Considering this production, in the second part I present, ethnographically, how the 2014 Brazilian Catholic Church's Fraternity Campaign affected how trafficking arrived, or was recreated, on the triple border of Brazil, Peru, and Colombia, with a focus on the city of Tabatinga.
The project consisted in reviewing information in four triple border cities on the Amazon (referred to as the "Northern Arc") to understand the work developed by local actors as part of the "System to Guarantee Adolescent and Child Rights (SGD--acronym in Portuguese)".
The prostitution of girls" on this triple border translates into the composite device trafficking/exploitation: as due to the broad participation of adolescents in "sexual economies" (Cabezas 2009), diverse agents consider local prostitution to be fundamentally of minors ("sexual exploitation") and "transnational".
Nevertheless, with or without licenses, triple border walls be damned, immigrants from south of the United States continue to arrive.
The massive Iguassu Falls are the main attraction in the region -- splitting into about 275 separate waterfalls that cascade about 100 meters into the Iguassu River near the so-called Triple Border between Brazil, Argentina and Paraguay.
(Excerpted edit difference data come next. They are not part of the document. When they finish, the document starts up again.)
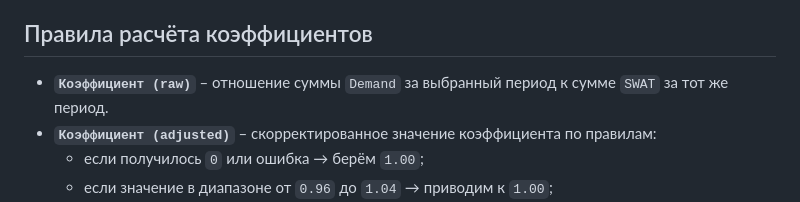
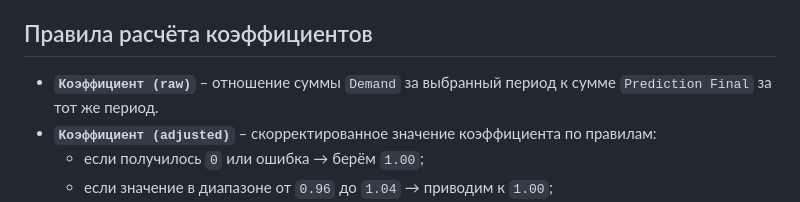
Before and after one commit to PushkinHub/coefficients-calculator, a Markdown page: README.md, the part around the change. Rendered like a GitHub page.

```diff
--- a/README.md
+++ b/README.md
@@ -18,7 +18,7 @@ https://pushkinhub.github.io/coefficients-calculator/
 
 ## Правила расчёта коэффициентов
 
-- **`Коэффициент (raw)`** – отношение суммы `Demand` за выбранный период к сумме `SWAT` за тот же период.
+- **`Коэффициент (raw)`** – отношение суммы `Demand` за выбранный период к сумме `Prediction Final` за тот же период.
 - **`Коэффициент (adjusted)`** – скорректированное значение коэффициента по правилам:
   - если получилось `0` или ошибка → берём `1.00`;
   - если значение в диапазоне от `0.96` до `1.04` → приводим к `1.00`;
```
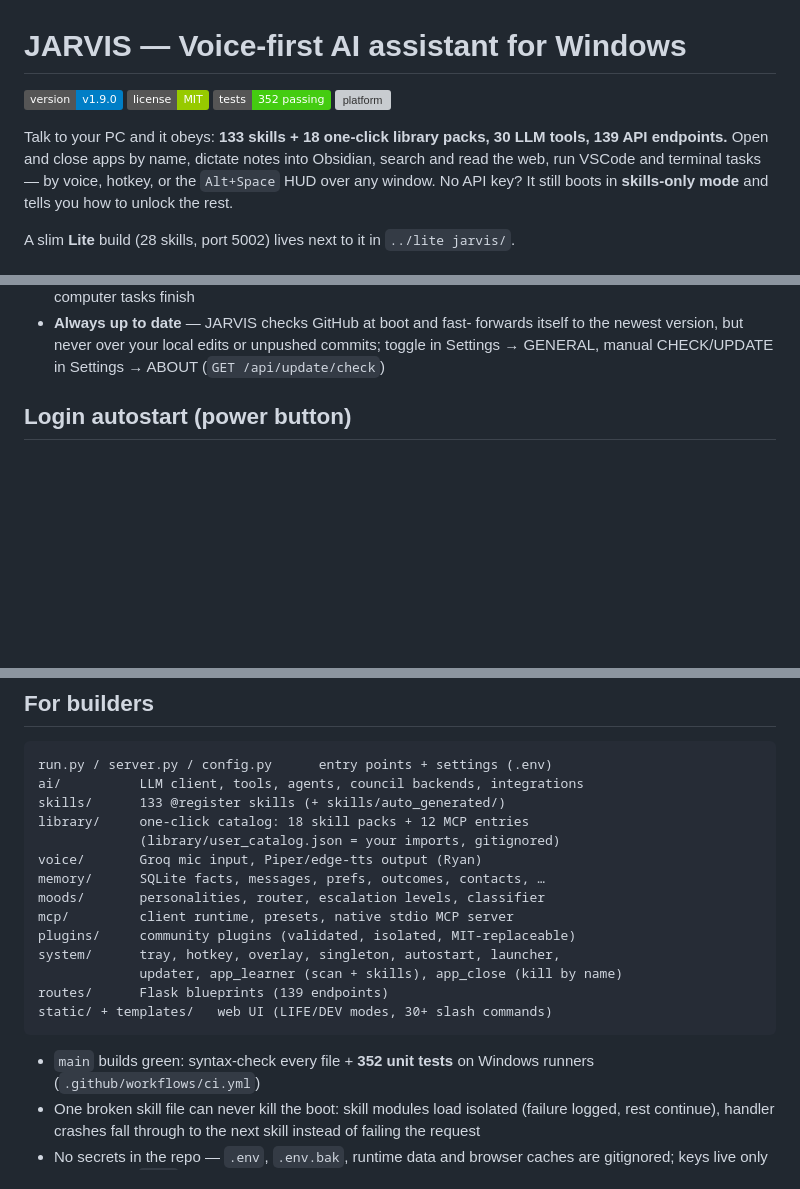
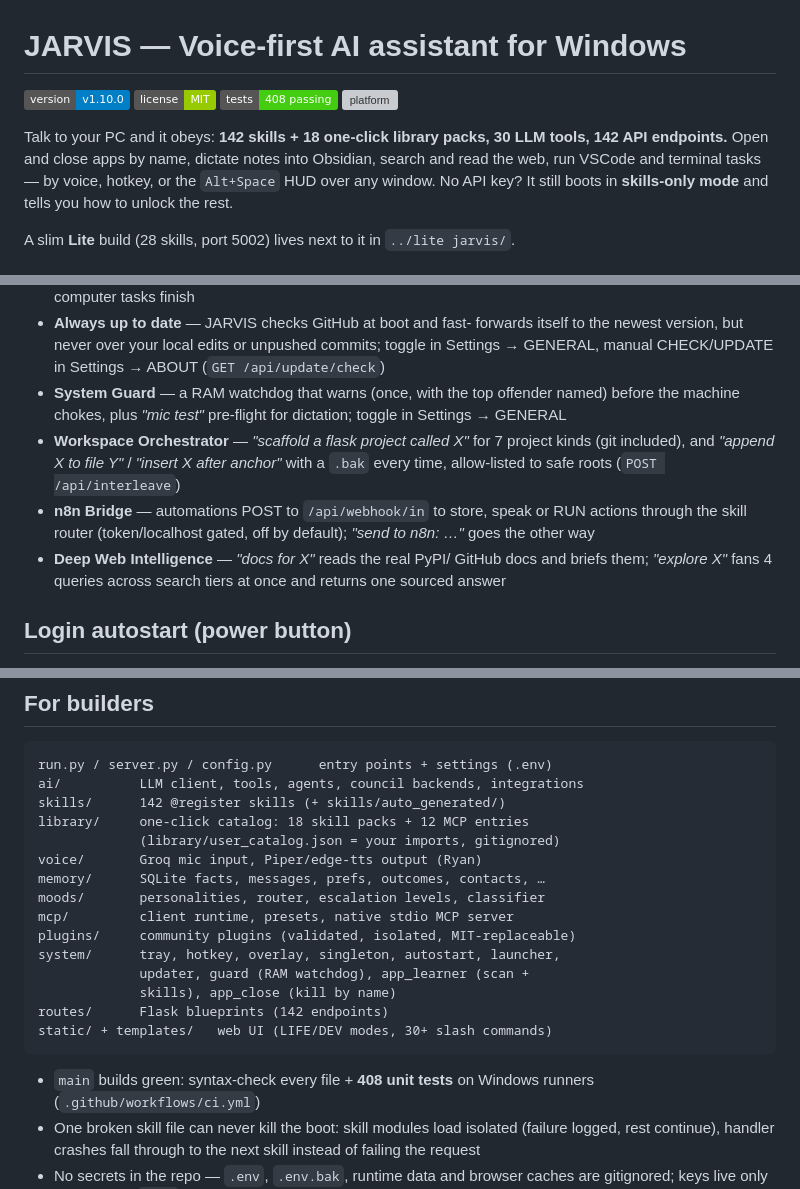
Before and after one commit to Youssef-Devolopment/jarvis, a Markdown page: README.md, 3 parts joined by grey strips. GitHub-like rendering; badges without logos; blank space fills up the shorter version; grey boxes are pictures that could not be loaded.

Commit message:
Document the 1.10.0 agentic suites in the changelog and refresh README badges and counts to 408 tests, 142 endpoints and 142 skills

````diff
--- a/README.md
+++ b/README.md
@@ -1,12 +1,12 @@
 # JARVIS — Voice-first AI assistant for Windows
 
-![version](https://img.shields.io/badge/version-v1.9.0-blue)
+![version](https://img.shields.io/badge/version-v1.10.0-blue)
 ![license](https://img.shields.io/badge/license-MIT-green)
-![tests](https://img.shields.io/badge/tests-352%20passing-brightgreen)
+![tests](https://img.shields.io/badge/tests-408%20passing-brightgreen)
 ![platform](https://img.shields.io/badge/platform-Windows%2010%2F11-lightgrey)
 
-Talk to your PC and it obeys: **133 skills + 18 one-click library
-packs, 30 LLM tools, 139 API endpoints.** Open and close apps by
+Talk to your PC and it obeys: **142 skills + 18 one-click library
+packs, 30 LLM tools, 142 API endpoints.** Open and close apps by
 name, dictate notes into
 Obsidian, search and read the web, run VSCode and terminal tasks —
 by voice, hotkey, or the `Alt+Space` HUD over any window. No API key?
@@ -110,6 +110,19 @@ Prefer it manual? `install.bat`, `copy .env.example .env`,
   forwards itself to the newest version, but never over your local
   edits or unpushed commits; toggle in Settings → GENERAL, manual
   CHECK/UPDATE in Settings → ABOUT (`GET /api/update/check`)
+- **System Guard** — a RAM watchdog that warns (once, with the top
+  offender named) before the machine chokes, plus *"mic test"*
+  pre-flight for dictation; toggle in Settings → GENERAL
+- **Workspace Orchestrator** — *"scaffold a flask project called
+  X"* for 7 project kinds (git included), and *"append X to file Y"*
+  / *"insert X after anchor"* with a `.bak` every time, allow-listed
+  to safe roots (`POST /api/interleave`)
+- **n8n Bridge** — automations POST to `/api/webhook/in` to store,
+  speak or RUN actions through the skill router (token/localhost
+  gated, off by default); *"send to n8n: …"* goes the other way
+- **Deep Web Intelligence** — *"docs for X"* reads the real PyPI/
+  GitHub docs and briefs them; *"explore X"* fans 4 queries across
+  search tiers at once and returns one sourced answer
 
 ## Login autostart (power button)
 
@@ -144,7 +157,7 @@ a double-fire harmless. Status: `GET /autostart/status`.
 ```
 run.py / server.py / config.py      entry points + settings (.env)
 ai/          LLM client, tools, agents, council backends, integrations
-skills/      133 @register skills (+ skills/auto_generated/)
+skills/      142 @register skills (+ skills/auto_generated/)
 library/     one-click catalog: 18 skill packs + 12 MCP entries
              (library/user_catalog.json = your imports, gitignored)
 voice/       Groq mic input, Piper/edge-tts output (Ryan)
@@ -153,12 +166,13 @@ moods/       personalities, router, escalation levels, classifier
 mcp/         client runtime, presets, native stdio MCP server
 plugins/     community plugins (validated, isolated, MIT-replaceable)
 system/      tray, hotkey, overlay, singleton, autostart, launcher,
-             updater, app_learner (scan + skills), app_close (kill by name)
-routes/      Flask blueprints (139 endpoints)
+             updater, guard (RAM watchdog), app_learner (scan +
+             skills), app_close (kill by name)
+routes/      Flask blueprints (142 endpoints)
 static/ + templates/   web UI (LIFE/DEV modes, 30+ slash commands)
 ```
 
-- `main` builds green: syntax-check every file + **352 unit tests**
+- `main` builds green: syntax-check every file + **408 unit tests**
   on Windows runners (`.github/workflows/ci.yml`)
 - One broken skill file can never kill the boot: skill modules load
   isolated (failure logged, rest continue), handler crashes fall
````
Also changed, not shown: other parts of README.md (+1 -1 lines), CHANGELOG.md (+39 -0 lines).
Chile, in fact, saw almost no change in its sea cargo, although security was greatly bolstered at the so-called triple border of Argentina, Brazil and Paraguay.
There are several hotbeds of smuggling activity in the region, including the Mexico/Guatemala border, the Colombia/Ecuador border, and the triple border area of Argentina, Brazil, and Paraguay.